* Instructions to follow *
Pick every line from the data below that contains the string "DataReader" and copy it.

Version comparison data
——

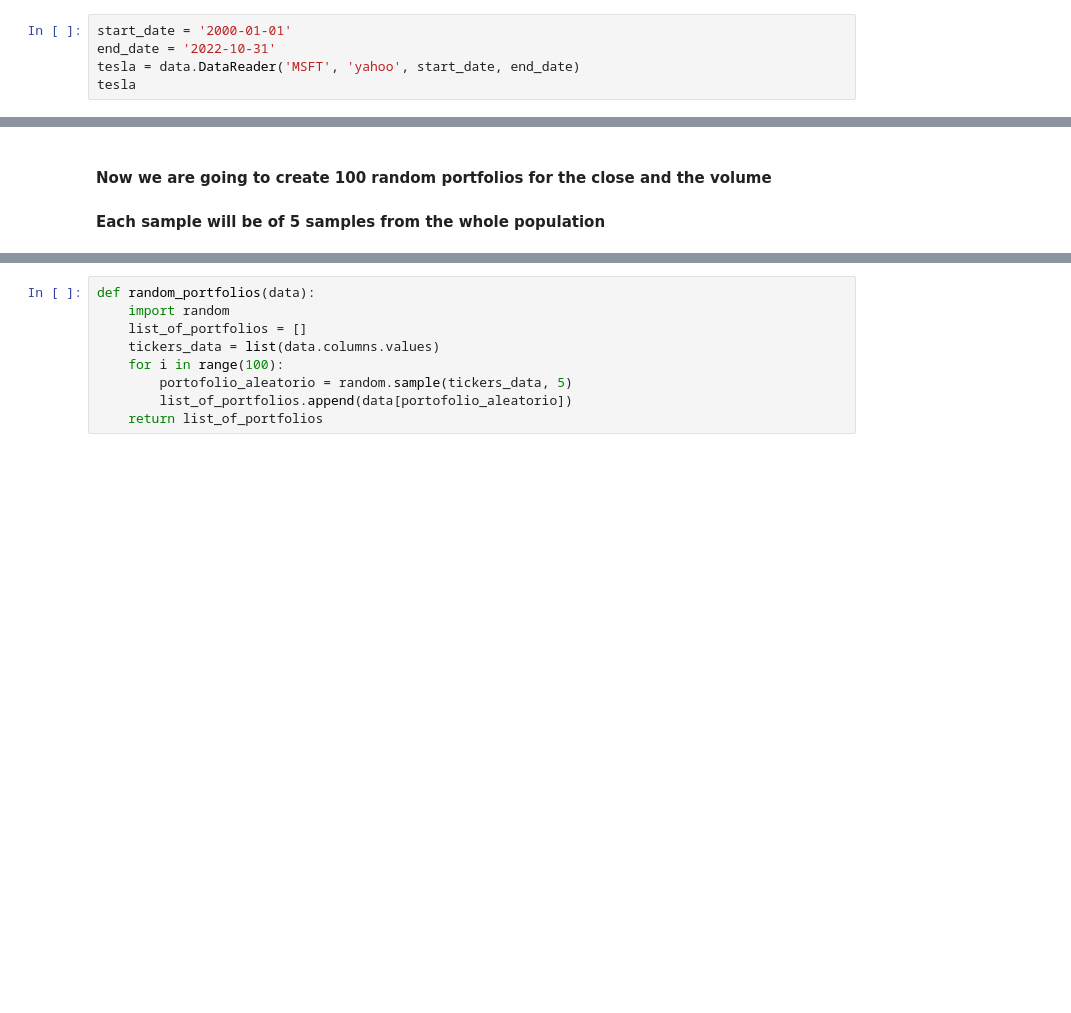
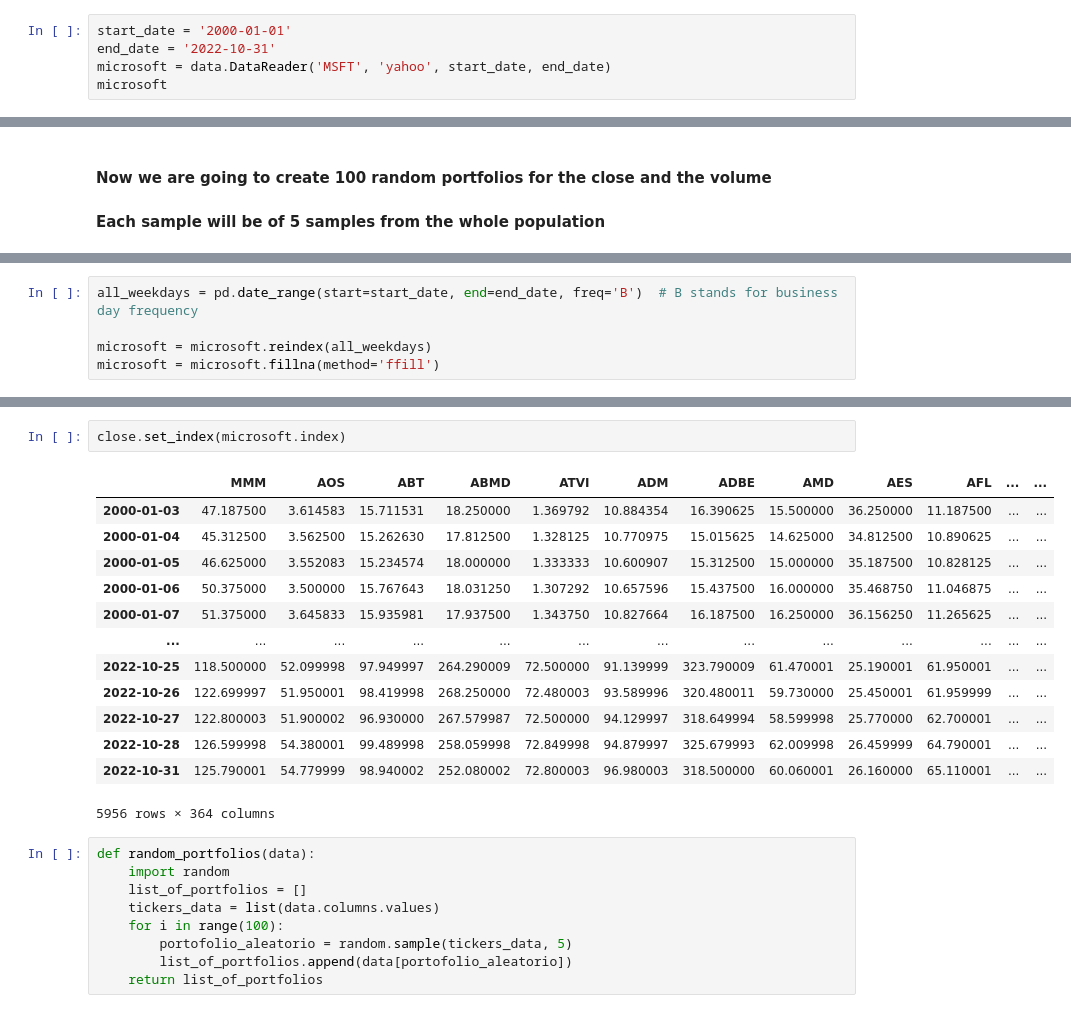
Before and after one commit to Jesus-Almansa/Final_Project_DA, a Jupyter notebook: project.ipynb, the cells around one changed output, grey strips where cells are left out. Saved outputs shown, nothing was run; the diff lists cells and outputs as text; blank space fills up the shorter version.

```diff
--- a/project.ipynb
+++ b/project.ipynb
@@ -13,8 +13,8 @@ Example of web scrapping on Tesla
 # %%
 start_date = '2000-01-01'
 end_date = '2022-10-31'
-tesla = data.DataReader('MSFT', 'yahoo', start_date, end_date)
-tesla
+microsoft = data.DataReader('MSFT', 'yahoo', start_date, end_date)
+microsoft
 # %% [output]
 |  | High | Low | Open | Close | Volume | Adj Close |
 | Date |  |  |  |  |  |  |
@@ -220,0 +156,5 @@ close
+# %%
+all_weekdays = pd.date_range(start=start_date, end=end_date, freq='B')  # B stands for business day frequency
+
+microsoft = microsoft.reindex(all_weekdays)
+microsoft = microsoft.fillna(method='ffill')
@@ -221,3 +172,19 @@ close
+# %%
+close.set_index(microsoft.index)
+# %% [output]
+|  | MMM | AOS | ABT | ABMD | ATVI | ADM | ADBE | AMD | AES | AFL | ... | ... |
+| 2000-01-03 | 47.187500 | 3.614583 | 15.711531 | 18.250000 | 1.369792 | 10.884354 | 16.390625 | 15.500000 | 36.250000 | 11.187500 | ... | ... |
+| 2000-01-04 | 45.312500 | 3.562500 | 15.262630 | 17.812500 | 1.328125 | 10.770975 | 15.015625 | 14.625000 | 34.812500 | 10.890625 | ... | ... |
+| 2000-01-05 | 46.625000 | 3.552083 | 15.234574 | 18.000000 | 1.333333 | 10.600907 | 15.312500 | 15.000000 | 35.187500 | 10.828125 | ... | ... |
+| 2000-01-06 | 50.375000 | 3.500000 | 15.767643 | 18.031250 | 1.307292 | 10.657596 | 15.437500 | 16.000000 | 35.468750 | 11.046875 | ... | ... |
+| 2000-01-07 | 51.375000 | 3.645833 | 15.935981 | 17.937500 | 1.343750 | 10.827664 | 16.187500 | 16.250000 | 36.156250 | 11.265625 | ... | ... |
+| ... | ... | ... | ... | ... | ... | ... | ... | ... | ... | ... | ... | ... |
+| 2022-10-25 | 118.500000 | 52.099998 | 97.949997 | 264.290009 | 72.500000 | 91.139999 | 323.790009 | 61.470001 | 25.190001 | 61.950001 | ... | ... |
+| 2022-10-26 | 122.699997 | 51.950001 | 98.419998 | 268.250000 | 72.480003 | 93.589996 | 320.480011 | 59.730000 | 25.450001 | 61.959999 | ... | ... |
+| 2022-10-27 | 122.800003 | 51.900002 | 96.930000 | 267.579987 | 72.500000 | 94.129997 | 318.649994 | 58.599998 | 25.770000 | 62.700001 | ... | ... |
+| 2022-10-28 | 126.599998 | 54.380001 | 99.489998 | 258.059998 | 72.849998 | 94.879997 | 325.679993 | 62.009998 | 26.459999 | 64.790001 | ... | ... |
+| 2022-10-31 | 125.790001 | 54.779999 | 98.940002 | 252.080002 | 72.800003 | 96.980003 | 318.500000 | 60.060001 | 26.160000 | 65.110001 | ... | ... |
+5956 rows × 364 columns
 # %%
 def random_portfolios(data):
     import random
```
Also changed, not shown: parts of 32 cells of this notebook.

——

* Response to this exercise *
-tesla = data.DataReader('MSFT', 'yahoo', start_date, end_date)
+microsoft = data.DataReader('MSFT', 'yahoo', start_date, end_date)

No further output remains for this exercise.